The late 1960’s was America’s revolution of peace that flourished and spread through the rest of the world, even though we were trapped in a grueling war. The children of the revolution were commonly known as hippies, a term many say now with a lick of disdain. It was happy, free, rebellious, and any other term with positive meaning behind it. For myself, being too young, I did not get to experience this era.
And quite oddly enough, the idea I associate most with the love, peace, freedom movement is Donovan--the boy that everyone accused to be a Dylan imitator, and later, to the British government, a leading figure in drug use. But in most households today, as I’ve observed, Donovan is a forgotten legend.
When I first discovered Donovan (my interest spiked after I saw 200 Motels where they mentioned him and associated him with the hippies), my dad regarded my interest as dumb since Donovan was a man of few hits. How could you aspire to make it in music if your idol was barely successful in music himself?
My dad made the bold mistake of reducing the man to a no-name (such as The Starfires, who mysteriously fell off of the Earth after a 45 that everyone searches and pays large sums of money for). In reality, though, Donovan has made hundreds of great songs, has had his run with the best of the bests, and can probably be given partial credit to bringing Led Zeppelin together [Page, Jonesy, and Bonzo played together on “Hurdy Gurdy Man.” Later Plant would appear on “Barabajagal” with the Jeff Beck Group, but this didn’t happen until 2 years after the formation of Zeppelin.]
Joe Meek is a genius...even today his music still floats. His music drifts into the general consciousness of humanity, blowing minds away, and gracefully waltzing out as if nothing happened.
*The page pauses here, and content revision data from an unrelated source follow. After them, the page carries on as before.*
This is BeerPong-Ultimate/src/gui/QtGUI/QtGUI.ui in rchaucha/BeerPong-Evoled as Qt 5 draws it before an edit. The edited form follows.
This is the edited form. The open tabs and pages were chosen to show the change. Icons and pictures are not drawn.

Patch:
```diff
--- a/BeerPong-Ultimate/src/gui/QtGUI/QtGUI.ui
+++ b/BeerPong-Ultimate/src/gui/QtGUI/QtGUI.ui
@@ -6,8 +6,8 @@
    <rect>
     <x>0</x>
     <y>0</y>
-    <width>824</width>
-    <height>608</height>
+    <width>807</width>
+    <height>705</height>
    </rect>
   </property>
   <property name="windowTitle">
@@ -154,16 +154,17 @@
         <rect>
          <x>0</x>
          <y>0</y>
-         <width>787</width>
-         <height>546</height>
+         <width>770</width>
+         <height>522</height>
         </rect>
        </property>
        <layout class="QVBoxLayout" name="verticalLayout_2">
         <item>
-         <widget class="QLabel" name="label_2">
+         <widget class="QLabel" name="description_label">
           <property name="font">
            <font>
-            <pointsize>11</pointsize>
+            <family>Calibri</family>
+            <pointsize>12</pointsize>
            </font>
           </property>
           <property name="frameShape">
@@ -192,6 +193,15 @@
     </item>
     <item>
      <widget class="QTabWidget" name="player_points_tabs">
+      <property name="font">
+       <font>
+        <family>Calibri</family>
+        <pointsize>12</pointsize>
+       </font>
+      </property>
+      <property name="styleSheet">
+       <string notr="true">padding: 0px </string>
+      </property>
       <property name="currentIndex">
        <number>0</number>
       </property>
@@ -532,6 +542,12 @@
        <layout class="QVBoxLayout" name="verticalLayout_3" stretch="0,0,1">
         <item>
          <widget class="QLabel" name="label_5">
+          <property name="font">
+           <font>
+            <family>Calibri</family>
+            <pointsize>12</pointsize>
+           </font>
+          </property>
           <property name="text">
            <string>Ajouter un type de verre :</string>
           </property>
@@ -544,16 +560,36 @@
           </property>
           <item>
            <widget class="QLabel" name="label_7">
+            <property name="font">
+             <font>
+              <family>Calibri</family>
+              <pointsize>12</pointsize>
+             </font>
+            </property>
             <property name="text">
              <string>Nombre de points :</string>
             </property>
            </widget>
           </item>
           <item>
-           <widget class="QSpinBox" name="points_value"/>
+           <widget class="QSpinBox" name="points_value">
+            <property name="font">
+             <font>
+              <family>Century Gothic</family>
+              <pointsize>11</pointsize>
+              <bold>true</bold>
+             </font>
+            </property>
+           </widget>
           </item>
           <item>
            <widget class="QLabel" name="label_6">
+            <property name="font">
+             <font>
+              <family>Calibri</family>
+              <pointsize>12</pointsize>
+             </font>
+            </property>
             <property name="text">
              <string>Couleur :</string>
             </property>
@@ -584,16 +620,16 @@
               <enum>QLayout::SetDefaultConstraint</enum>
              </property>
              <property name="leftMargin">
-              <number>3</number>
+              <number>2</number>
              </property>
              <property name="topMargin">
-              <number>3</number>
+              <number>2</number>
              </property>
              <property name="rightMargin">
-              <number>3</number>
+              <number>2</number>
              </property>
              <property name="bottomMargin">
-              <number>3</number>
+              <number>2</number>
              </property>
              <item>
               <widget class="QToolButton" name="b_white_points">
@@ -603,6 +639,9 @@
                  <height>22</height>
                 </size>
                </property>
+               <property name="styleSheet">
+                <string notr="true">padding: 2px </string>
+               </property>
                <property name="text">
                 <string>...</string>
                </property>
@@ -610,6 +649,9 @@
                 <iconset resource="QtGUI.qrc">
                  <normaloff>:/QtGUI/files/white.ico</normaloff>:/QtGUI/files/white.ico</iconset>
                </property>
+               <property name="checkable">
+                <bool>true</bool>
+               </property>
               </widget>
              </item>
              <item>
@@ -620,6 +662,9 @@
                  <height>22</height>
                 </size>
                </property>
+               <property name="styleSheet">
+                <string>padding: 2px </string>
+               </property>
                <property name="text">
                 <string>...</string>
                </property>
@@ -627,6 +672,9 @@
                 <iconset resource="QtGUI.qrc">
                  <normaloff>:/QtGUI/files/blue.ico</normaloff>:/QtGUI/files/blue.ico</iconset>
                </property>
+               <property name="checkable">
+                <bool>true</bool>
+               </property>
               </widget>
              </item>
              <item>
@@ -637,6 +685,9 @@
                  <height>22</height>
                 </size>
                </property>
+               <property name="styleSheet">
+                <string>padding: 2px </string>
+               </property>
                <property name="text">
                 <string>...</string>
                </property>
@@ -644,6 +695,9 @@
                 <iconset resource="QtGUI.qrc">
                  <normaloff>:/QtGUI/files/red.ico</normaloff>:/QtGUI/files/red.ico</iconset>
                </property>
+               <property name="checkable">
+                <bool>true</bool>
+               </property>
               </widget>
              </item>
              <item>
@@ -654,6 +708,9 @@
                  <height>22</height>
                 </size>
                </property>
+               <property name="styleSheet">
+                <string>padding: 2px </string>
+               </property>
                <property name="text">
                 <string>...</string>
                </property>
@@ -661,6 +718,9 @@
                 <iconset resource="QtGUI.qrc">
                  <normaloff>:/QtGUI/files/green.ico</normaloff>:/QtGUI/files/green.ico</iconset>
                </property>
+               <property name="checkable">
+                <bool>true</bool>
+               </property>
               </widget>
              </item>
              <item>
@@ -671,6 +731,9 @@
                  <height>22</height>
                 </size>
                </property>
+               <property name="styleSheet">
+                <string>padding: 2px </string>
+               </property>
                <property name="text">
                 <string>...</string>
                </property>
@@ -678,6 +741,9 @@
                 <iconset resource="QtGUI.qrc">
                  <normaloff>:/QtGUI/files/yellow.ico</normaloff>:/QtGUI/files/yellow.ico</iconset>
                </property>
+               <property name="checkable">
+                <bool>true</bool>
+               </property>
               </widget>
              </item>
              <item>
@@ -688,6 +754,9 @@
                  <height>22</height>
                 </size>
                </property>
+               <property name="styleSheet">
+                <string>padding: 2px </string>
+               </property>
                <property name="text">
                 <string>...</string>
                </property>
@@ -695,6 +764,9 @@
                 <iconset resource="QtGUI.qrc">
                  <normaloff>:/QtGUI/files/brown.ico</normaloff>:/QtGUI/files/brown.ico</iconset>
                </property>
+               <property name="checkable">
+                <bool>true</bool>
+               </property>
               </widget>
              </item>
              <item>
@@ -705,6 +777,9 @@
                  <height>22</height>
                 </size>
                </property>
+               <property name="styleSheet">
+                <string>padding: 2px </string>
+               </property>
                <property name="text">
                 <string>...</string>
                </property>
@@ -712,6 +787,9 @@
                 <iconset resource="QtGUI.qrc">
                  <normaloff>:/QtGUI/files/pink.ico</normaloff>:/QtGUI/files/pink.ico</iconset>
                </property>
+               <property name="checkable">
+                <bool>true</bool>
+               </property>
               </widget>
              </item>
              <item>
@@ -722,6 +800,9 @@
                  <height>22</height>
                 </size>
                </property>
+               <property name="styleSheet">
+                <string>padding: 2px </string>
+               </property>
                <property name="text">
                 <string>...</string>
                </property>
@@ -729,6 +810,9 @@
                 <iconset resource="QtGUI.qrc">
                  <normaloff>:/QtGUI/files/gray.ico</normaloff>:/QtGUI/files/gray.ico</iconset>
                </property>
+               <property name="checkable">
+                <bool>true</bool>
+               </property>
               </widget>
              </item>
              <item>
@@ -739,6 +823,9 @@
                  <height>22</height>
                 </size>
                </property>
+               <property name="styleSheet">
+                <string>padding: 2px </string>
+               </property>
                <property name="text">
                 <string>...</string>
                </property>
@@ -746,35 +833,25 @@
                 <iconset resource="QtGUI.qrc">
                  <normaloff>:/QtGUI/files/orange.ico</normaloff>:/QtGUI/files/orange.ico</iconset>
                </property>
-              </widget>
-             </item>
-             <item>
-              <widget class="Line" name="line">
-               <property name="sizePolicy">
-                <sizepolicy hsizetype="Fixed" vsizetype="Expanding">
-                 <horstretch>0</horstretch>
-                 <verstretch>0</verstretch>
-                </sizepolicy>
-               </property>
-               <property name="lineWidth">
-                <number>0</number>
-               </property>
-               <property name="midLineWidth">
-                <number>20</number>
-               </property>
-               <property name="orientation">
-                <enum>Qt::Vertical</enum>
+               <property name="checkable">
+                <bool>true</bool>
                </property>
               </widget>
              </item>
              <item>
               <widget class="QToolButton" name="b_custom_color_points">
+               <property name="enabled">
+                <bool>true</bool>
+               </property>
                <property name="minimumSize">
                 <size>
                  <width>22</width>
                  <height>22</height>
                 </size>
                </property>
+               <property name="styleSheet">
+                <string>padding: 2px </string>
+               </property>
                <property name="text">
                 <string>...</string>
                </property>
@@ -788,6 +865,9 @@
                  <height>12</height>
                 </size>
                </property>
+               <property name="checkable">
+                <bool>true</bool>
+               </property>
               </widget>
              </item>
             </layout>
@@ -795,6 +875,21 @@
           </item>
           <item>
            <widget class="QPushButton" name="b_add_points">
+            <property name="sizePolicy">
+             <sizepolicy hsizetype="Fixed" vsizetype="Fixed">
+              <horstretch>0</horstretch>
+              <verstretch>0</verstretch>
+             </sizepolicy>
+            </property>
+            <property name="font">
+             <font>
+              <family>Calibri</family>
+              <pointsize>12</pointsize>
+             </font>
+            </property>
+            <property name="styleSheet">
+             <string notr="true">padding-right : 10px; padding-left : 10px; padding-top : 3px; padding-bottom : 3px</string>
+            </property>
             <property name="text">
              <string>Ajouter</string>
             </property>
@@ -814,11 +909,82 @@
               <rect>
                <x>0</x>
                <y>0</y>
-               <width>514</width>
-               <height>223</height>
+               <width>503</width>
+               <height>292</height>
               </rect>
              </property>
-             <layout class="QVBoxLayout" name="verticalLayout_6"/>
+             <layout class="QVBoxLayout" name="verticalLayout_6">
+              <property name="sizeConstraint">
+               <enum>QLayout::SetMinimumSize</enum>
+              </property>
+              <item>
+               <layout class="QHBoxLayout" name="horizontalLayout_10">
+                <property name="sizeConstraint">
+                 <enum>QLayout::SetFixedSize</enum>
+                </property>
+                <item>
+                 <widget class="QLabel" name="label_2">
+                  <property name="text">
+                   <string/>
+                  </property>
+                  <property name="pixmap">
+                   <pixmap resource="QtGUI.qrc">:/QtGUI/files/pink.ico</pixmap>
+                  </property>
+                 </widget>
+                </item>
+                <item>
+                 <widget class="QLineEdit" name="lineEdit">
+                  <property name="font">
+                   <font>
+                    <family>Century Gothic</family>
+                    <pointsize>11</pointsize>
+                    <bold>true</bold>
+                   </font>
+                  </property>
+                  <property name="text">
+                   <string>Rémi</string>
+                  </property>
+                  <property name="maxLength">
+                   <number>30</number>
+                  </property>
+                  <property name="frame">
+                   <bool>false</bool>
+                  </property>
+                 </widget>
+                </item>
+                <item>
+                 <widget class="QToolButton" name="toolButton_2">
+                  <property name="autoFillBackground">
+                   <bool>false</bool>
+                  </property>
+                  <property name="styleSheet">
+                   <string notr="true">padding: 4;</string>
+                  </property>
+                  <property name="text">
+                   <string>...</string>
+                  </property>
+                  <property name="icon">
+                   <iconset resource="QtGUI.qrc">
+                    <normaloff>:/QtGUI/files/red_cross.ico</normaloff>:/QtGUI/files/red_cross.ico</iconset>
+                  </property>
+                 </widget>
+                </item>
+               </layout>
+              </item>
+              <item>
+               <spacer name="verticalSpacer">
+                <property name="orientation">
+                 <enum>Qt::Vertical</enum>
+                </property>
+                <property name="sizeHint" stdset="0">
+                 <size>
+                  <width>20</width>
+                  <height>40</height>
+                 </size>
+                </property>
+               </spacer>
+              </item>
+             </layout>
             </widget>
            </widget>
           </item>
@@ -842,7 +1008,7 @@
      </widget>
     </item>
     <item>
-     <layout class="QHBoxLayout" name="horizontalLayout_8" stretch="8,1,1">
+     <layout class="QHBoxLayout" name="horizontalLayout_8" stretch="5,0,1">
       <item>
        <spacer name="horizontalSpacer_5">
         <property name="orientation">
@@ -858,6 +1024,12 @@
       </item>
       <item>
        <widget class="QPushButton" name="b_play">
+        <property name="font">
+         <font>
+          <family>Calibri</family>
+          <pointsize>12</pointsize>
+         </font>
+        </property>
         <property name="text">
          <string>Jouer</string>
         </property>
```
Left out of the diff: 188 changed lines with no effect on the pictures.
I can only name one of Meek’s songs if asked, although I listen to I Hear A New World on a daily basis (“It’s good for the soul,” I tell my mother). The one track I can name is “I Hear a New World” because it is the title track, and the name is repeated over and over again throughout the song. The main reason behind me not being competent enough to name the song would probably be because I view the album as a concept album. Thinking of the album as one huge song enables me to invent my own meaning behind it, without the definitive boxes of song titles.
It’s not really a huge concept album, though. The songs still remain in the average “50’s/60’s Pop” standards never breaking four minutes. So unlike, Roger Waters’ albums for Pink Floyd that bring the listener on an epic journey through the human psyche, Meek takes the listener through space which proves to be about 15 minutes shorter than the average Waters album takes us. Not to say that’s a bad thing because it allows me to listen to it in one sitting (when it comes to music my attention span magically increases).
Meek's songs still shock me. It amazes me to even fathom that an album such as this could have been produced in 1960. The album still makes me think as if I’m on a new planet in another galaxy of space; it utilizes the basic idea of endless possibilities.
In this day and age, punk rock is dying in little underground bars that only wish they could be compared to CBGB's. What’s surprising is the garage-rock revival--the closest label we now have to punk rock. The garage-rock revival is made up of several indie bands ranging from the Yeah Yeah Yeahs to Jet, with roots centered more in synth-punk than their founding fathers of the 60’s.
Of course, there are obvious exceptions to the “average” synth-punk based garage-rock band. Take Jack White’s bands—The Raconteurs and The White Stripes—both of which have strong blues-based roots behind them ( “My Doorbell” by The White Stripes, and “Carolina Drama” by The Raconteurs). Yet,in most of today's garage revival groups one can hear inspiration from the early days of Joy Division rather than the 13th Floor Elevators or the Electric Prunes.